Problem details: Locate every line below that contains the word "README" and copy it.

--- Information shown Enclosed Below ---

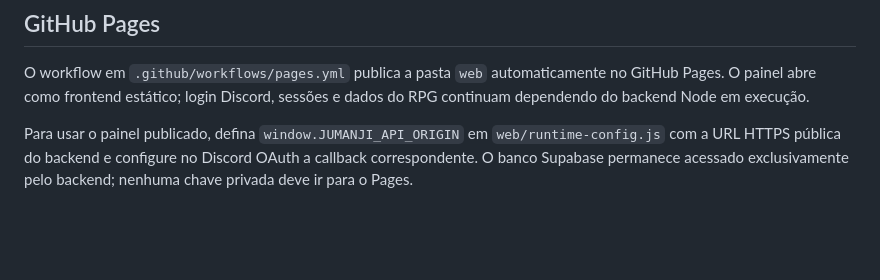
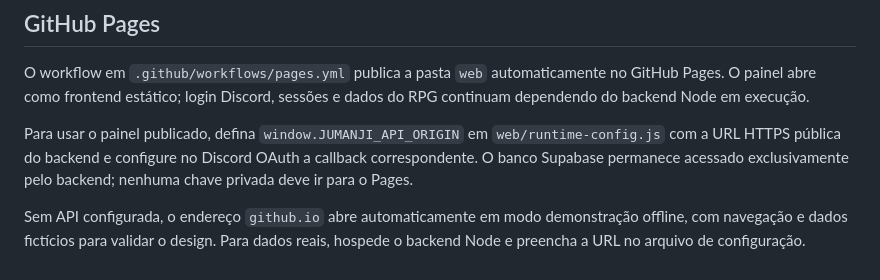
Before and after one commit to vitaledev/JumanjiBot, a Markdown page: README.md, the part around the change. Rendered like a GitHub page; blank space fills up the shorter version.

Commit message:
docs: document Pages demo mode

```diff
--- a/README.md
+++ b/README.md
@@ -49,3 +49,5 @@ Veja [IMPLEMENTATION.md](IMPLEMENTATION.md) para cobertura, limitações conheci
 O workflow em `.github/workflows/pages.yml` publica a pasta `web` automaticamente no GitHub Pages. O painel abre como frontend estático; login Discord, sessões e dados do RPG continuam dependendo do backend Node em execução.
 
 Para usar o painel publicado, defina `window.JUMANJI_API_ORIGIN` em `web/runtime-config.js` com a URL HTTPS pública do backend e configure no Discord OAuth a callback correspondente. O banco Supabase permanece acessado exclusivamente pelo backend; nenhuma chave privada deve ir para o Pages.
+
+Sem API configurada, o endereço `github.io` abre automaticamente em modo demonstração offline, com navegação e dados fictícios para validar o design. Para dados reais, hospede o backend Node e preencha a URL no arquivo de configuração.
```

--- End of Enclosed Information shown ---

Solution for this problem:
Before and after one commit to vitaledev/JumanjiBot, a Markdown page: README.md, the part around the change. Rendered like a GitHub page; blank space fills up the shorter version.
--- a/README.md
+++ b/README.md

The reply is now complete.